**PROBLEM TO SOLVE:** Every record here must be copied exactly, except for the images it holds.

(AVAILABLE DATA)

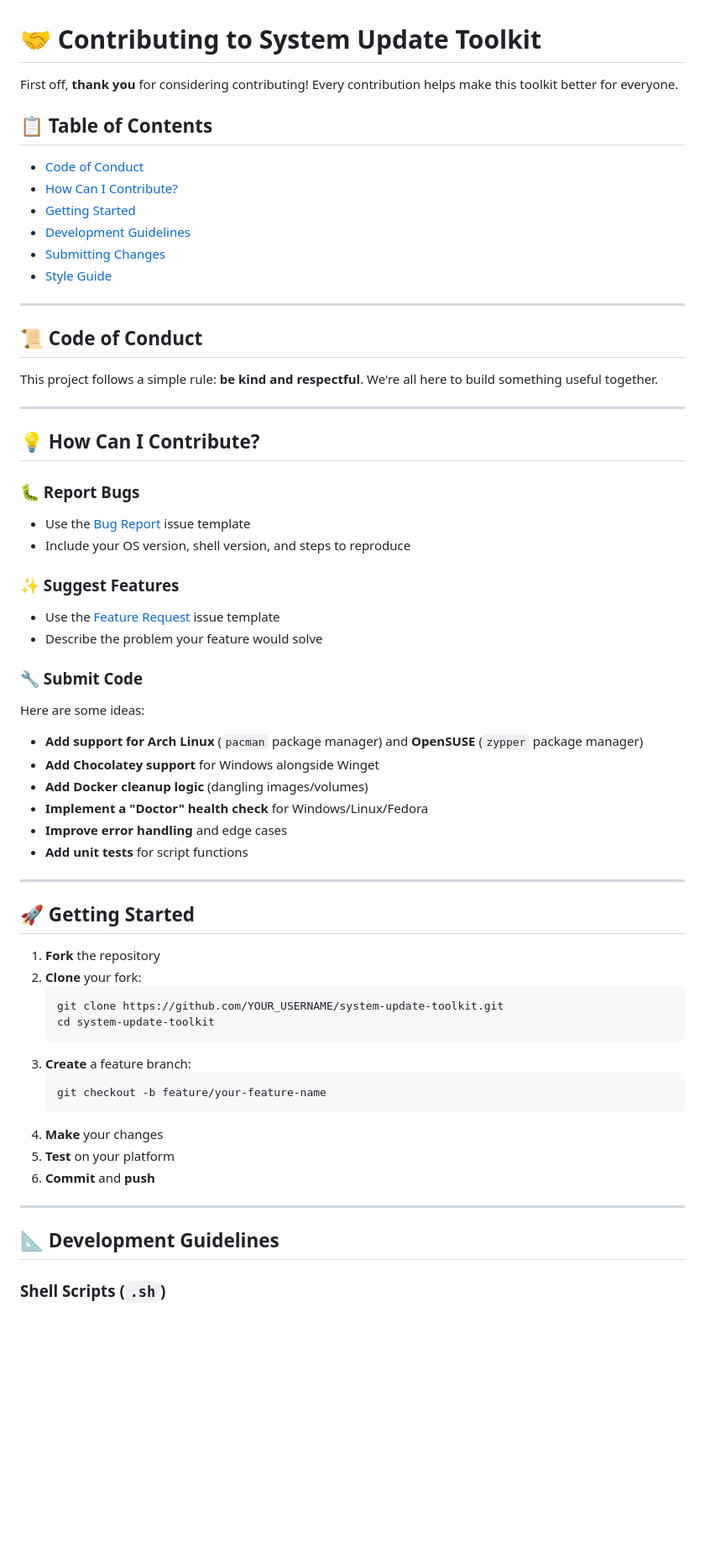
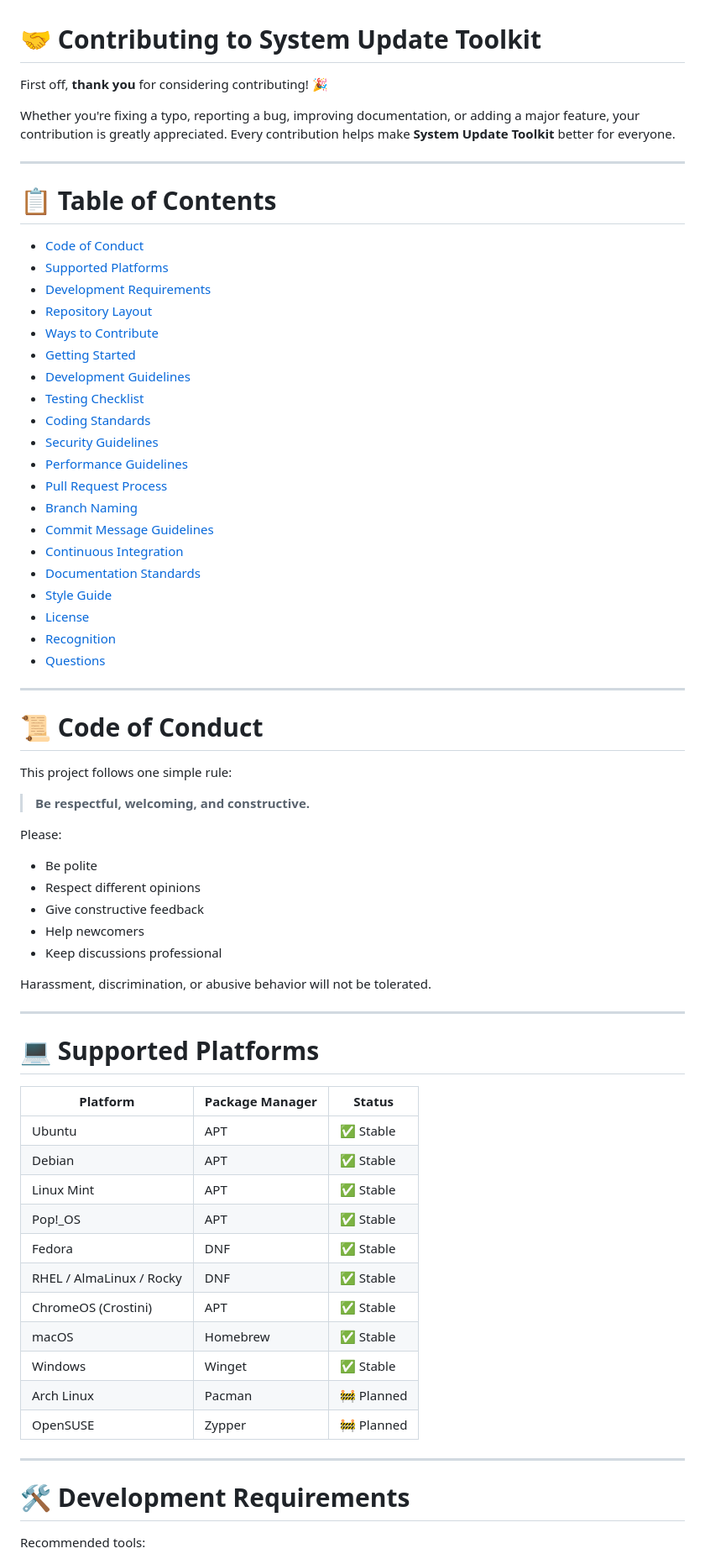
Before and after one commit to nilesh-gore/system-update-toolkit, a Markdown page: CONTRIBUTING.md, the part around one of its changes. Shown at 84% size. Rendered like a GitHub page; blank space fills up the shorter version.

Commit message:
Revise CONTRIBUTING.md for clarity and organization
Updated the CONTRIBUTING.md file to enhance clarity and organization, including improvements to the Code of Conduct and contribution guidelines.

````diff
--- a/CONTRIBUTING.md
+++ b/CONTRIBUTING.md
@@ -1,64 +1,73 @@
 # 🤝 Contributing to System Update Toolkit
 
-First off, **thank you** for considering contributing! Every contribution helps make this toolkit better for everyone.
+First off, **thank you** for considering contributing! 🎉
 
-## 📋 Table of Contents
-
-- [Code of Conduct](#-code-of-conduct)
-- [How Can I Contribute?](#-how-can-i-contribute)
-- [Getting Started](#-getting-started)
-- [Development Guidelines](#-development-guidelines)
-- [Submitting Changes](#-submitting-changes)
-- [Style Guide](#-style-guide)
+Whether you're fixing a typo, reporting a bug, improving documentation, or adding a major feature, your contribution is greatly appreciated. Every contribution helps make **System Update Toolkit** better for everyone.
 
 ---
 
-## 📜 Code of Conduct
+# 📋 Table of Contents
 
-This project follows a simple rule: **be kind and respectful**. We're all here to build something useful together.
+- [Code of Conduct](#-code-of-conduct)
+- [Supported Platforms](#-supported-platforms)
+- [Development Requirements](#-development-requirements)
+- [Repository Layout](#-repository-layout)
+- [Ways to Contribute](#-ways-to-contribute)
+- [Getting Started](#-getting-started)
+- [Development Guidelines](#-development-guidelines)
+- [Testing Checklist](#-testing-checklist)
+- [Coding Standards](#-coding-standards)
+- [Security Guidelines](#-security-guidelines)
+- [Performance Guidelines](#-performance-guidelines)
+- [Pull Request Process](#-pull-request-process)
+- [Branch Naming](#-branch-naming)
+- [Commit Message Guidelines](#-commit-message-guidelines)
+- [Continuous Integration](#-continuous-integration)
+- [Documentation Standards](#-documentation-standards)
+- [Style Guide](#-style-guide)
+- [License](#-license)
+- [Recognition](#-recognition)
+- [Questions](#-questions)
 
 ---
 
-## 💡 How Can I Contribute?
+# 📜 Code of Conduct
 
-### 🐛 Report Bugs
-- Use the [Bug Report](https://github.com/nilesh-gore/system-update-toolkit/issues/new?template=bug_report.md) issue template
-- Include your OS version, shell version, and steps to reproduce
+This project follows one simple rule:
 
-### ✨ Suggest Features
-- Use the [Feature Request](https://github.com/nilesh-gore/system-update-toolkit/issues/new?template=feature_request.md) issue template
-- Describe the problem your feature would solve
+> **Be respectful, welcoming, and constructive.**
 
-### 🔧 Submit Code
-Here are some ideas:
-- **Add support for Arch Linux** (`pacman` package manager) and **OpenSUSE** (`zypper` package manager)
-- **Add Chocolatey support** for Windows alongside Winget
-- **Add Docker cleanup logic** (dangling images/volumes)
-- **Implement a "Doctor" health check** for Windows/Linux/Fedora
-- **Improve error handling** and edge cases
-- **Add unit tests** for script functions
+Please:
+
+- Be polite
+- Respect different opinions
+- Give constructive feedback
+- Help newcomers
+- Keep discussions professional
+
+Harassment, discrimination, or abusive behavior will not be tolerated.
 
 ---
 
-## 🚀 Getting Started
+# 💻 Supported Platforms
 
-1. **Fork** the repository
-2. **Clone** your fork:
-   ```bash
-   git clone https://github.com/YOUR_USERNAME/system-update-toolkit.git
-   cd system-update-toolkit
-   ```
-3. **Create** a feature branch:
-   ```bash
-   git checkout -b feature/your-feature-name
-   ```
-4. **Make** your changes
-5. **Test** on your platform
-6. **Commit** and **push**
+| Platform | Package Manager | Status |
+|-----------|-----------------|--------|
+| Ubuntu | APT | ✅ Stable |
+| Debian | APT | ✅ Stable |
+| Linux Mint | APT | ✅ Stable |
+| Pop!_OS | APT | ✅ Stable |
+| Fedora | DNF | ✅ Stable |
+| RHEL / AlmaLinux / Rocky | DNF | ✅ Stable |
+| ChromeOS (Crostini) | APT | ✅ Stable |
+| macOS | Homebrew | ✅ Stable |
+| Windows | Winget | ✅ Stable |
+| Arch Linux | Pacman | 🚧 Planned |
+| OpenSUSE | Zypper | 🚧 Planned |
 
 ---
 
-## 📐 Development Guidelines
+# 🛠 Development Requirements
 
-### Shell Scripts (`.sh`)
+Recommended tools:
 
````
Also changed, not shown: other parts of CONTRIBUTING.md (+282 -60 lines).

(End AVAILABLE DATA)

**ANSWER BOX:**
Before and after one commit to nilesh-gore/system-update-toolkit, a Markdown page: CONTRIBUTING.md, the part around one of its changes. Shown at 84% size. Rendered like a GitHub page; blank space fills up the shorter version.

Commit message:
Revise CONTRIBUTING.md for clarity and organization
Updated the CONTRIBUTING.md file to enhance clarity and organization, including improvements to the Code of Conduct and contribution guidelines.

````diff
--- a/CONTRIBUTING.md
+++ b/CONTRIBUTING.md
@@ -1,64 +1,73 @@
 # 🤝 Contributing to System Update Toolkit
 
-First off, **thank you** for considering contributing! Every contribution helps make this toolkit better for everyone.
+First off, **thank you** for considering contributing! 🎉
 
-## 📋 Table of Contents
-
-- [Code of Conduct](#-code-of-conduct)
-- [How Can I Contribute?](#-how-can-i-contribute)
-- [Getting Started](#-getting-started)
-- [Development Guidelines](#-development-guidelines)
-- [Submitting Changes](#-submitting-changes)
-- [Style Guide](#-style-guide)
+Whether you're fixing a typo, reporting a bug, improving documentation, or adding a major feature, your contribution is greatly appreciated. Every contribution helps make **System Update Toolkit** better for everyone.
 
 ---
 
-## 📜 Code of Conduct
+# 📋 Table of Contents
 
-This project follows a simple rule: **be kind and respectful**. We're all here to build something useful together.
+- [Code of Conduct](#-code-of-conduct)
+- [Supported Platforms](#-supported-platforms)
+- [Development Requirements](#-development-requirements)
+- [Repository Layout](#-repository-layout)
+- [Ways to Contribute](#-ways-to-contribute)
+- [Getting Started](#-getting-started)
+- [Development Guidelines](#-development-guidelines)
+- [Testing Checklist](#-testing-checklist)
+- [Coding Standards](#-coding-standards)
+- [Security Guidelines](#-security-guidelines)
+- [Performance Guidelines](#-performance-guidelines)
+- [Pull Request Process](#-pull-request-process)
+- [Branch Naming](#-branch-naming)
+- [Commit Message Guidelines](#-commit-message-guidelines)
+- [Continuous Integration](#-continuous-integration)
+- [Documentation Standards](#-documentation-standards)
+- [Style Guide](#-style-guide)
+- [License](#-license)
+- [Recognition](#-recognition)
+- [Questions](#-questions)
 
 ---
 
-## 💡 How Can I Contribute?
+# 📜 Code of Conduct
 
-### 🐛 Report Bugs
-- Use the [Bug Report](https://github.com/nilesh-gore/system-update-toolkit/issues/new?template=bug_report.md) issue template
-- Include your OS version, shell version, and steps to reproduce
+This project follows one simple rule:
 
-### ✨ Suggest Features
-- Use the [Feature Request](https://github.com/nilesh-gore/system-update-toolkit/issues/new?template=feature_request.md) issue template
-- Describe the problem your feature would solve
+> **Be respectful, welcoming, and constructive.**
 
-### 🔧 Submit Code
-Here are some ideas:
-- **Add support for Arch Linux** (`pacman` package manager) and **OpenSUSE** (`zypper` package manager)
-- **Add Chocolatey support** for Windows alongside Winget
-- **Add Docker cleanup logic** (dangling images/volumes)
-- **Implement a "Doctor" health check** for Windows/Linux/Fedora
-- **Improve error handling** and edge cases
-- **Add unit tests** for script functions
+Please:
+
+- Be polite
+- Respect different opinions
+- Give constructive feedback
+- Help newcomers
+- Keep discussions professional
+
+Harassment, discrimination, or abusive behavior will not be tolerated.
 
 ---
 
-## 🚀 Getting Started
+# 💻 Supported Platforms
 
-1. **Fork** the repository
-2. **Clone** your fork:
-   ```bash
-   git clone https://github.com/YOUR_USERNAME/system-update-toolkit.git
-   cd system-update-toolkit
-   ```
-3. **Create** a feature branch:
-   ```bash
-   git checkout -b feature/your-feature-name
-   ```
-4. **Make** your changes
-5. **Test** on your platform
-6. **Commit** and **push**
+| Platform | Package Manager | Status |
+|-----------|-----------------|--------|
+| Ubuntu | APT | ✅ Stable |
+| Debian | APT | ✅ Stable |
+| Linux Mint | APT | ✅ Stable |
+| Pop!_OS | APT | ✅ Stable |
+| Fedora | DNF | ✅ Stable |
+| RHEL / AlmaLinux / Rocky | DNF | ✅ Stable |
+| ChromeOS (Crostini) | APT | ✅ Stable |
+| macOS | Homebrew | ✅ Stable |
+| Windows | Winget | ✅ Stable |
+| Arch Linux | Pacman | 🚧 Planned |
+| OpenSUSE | Zypper | 🚧 Planned |
 
 ---
 
-## 📐 Development Guidelines
+# 🛠 Development Requirements
 
-### Shell Scripts (`.sh`)
+Recommended tools:
 
````
Also changed, not shown: other parts of CONTRIBUTING.md (+282 -60 lines).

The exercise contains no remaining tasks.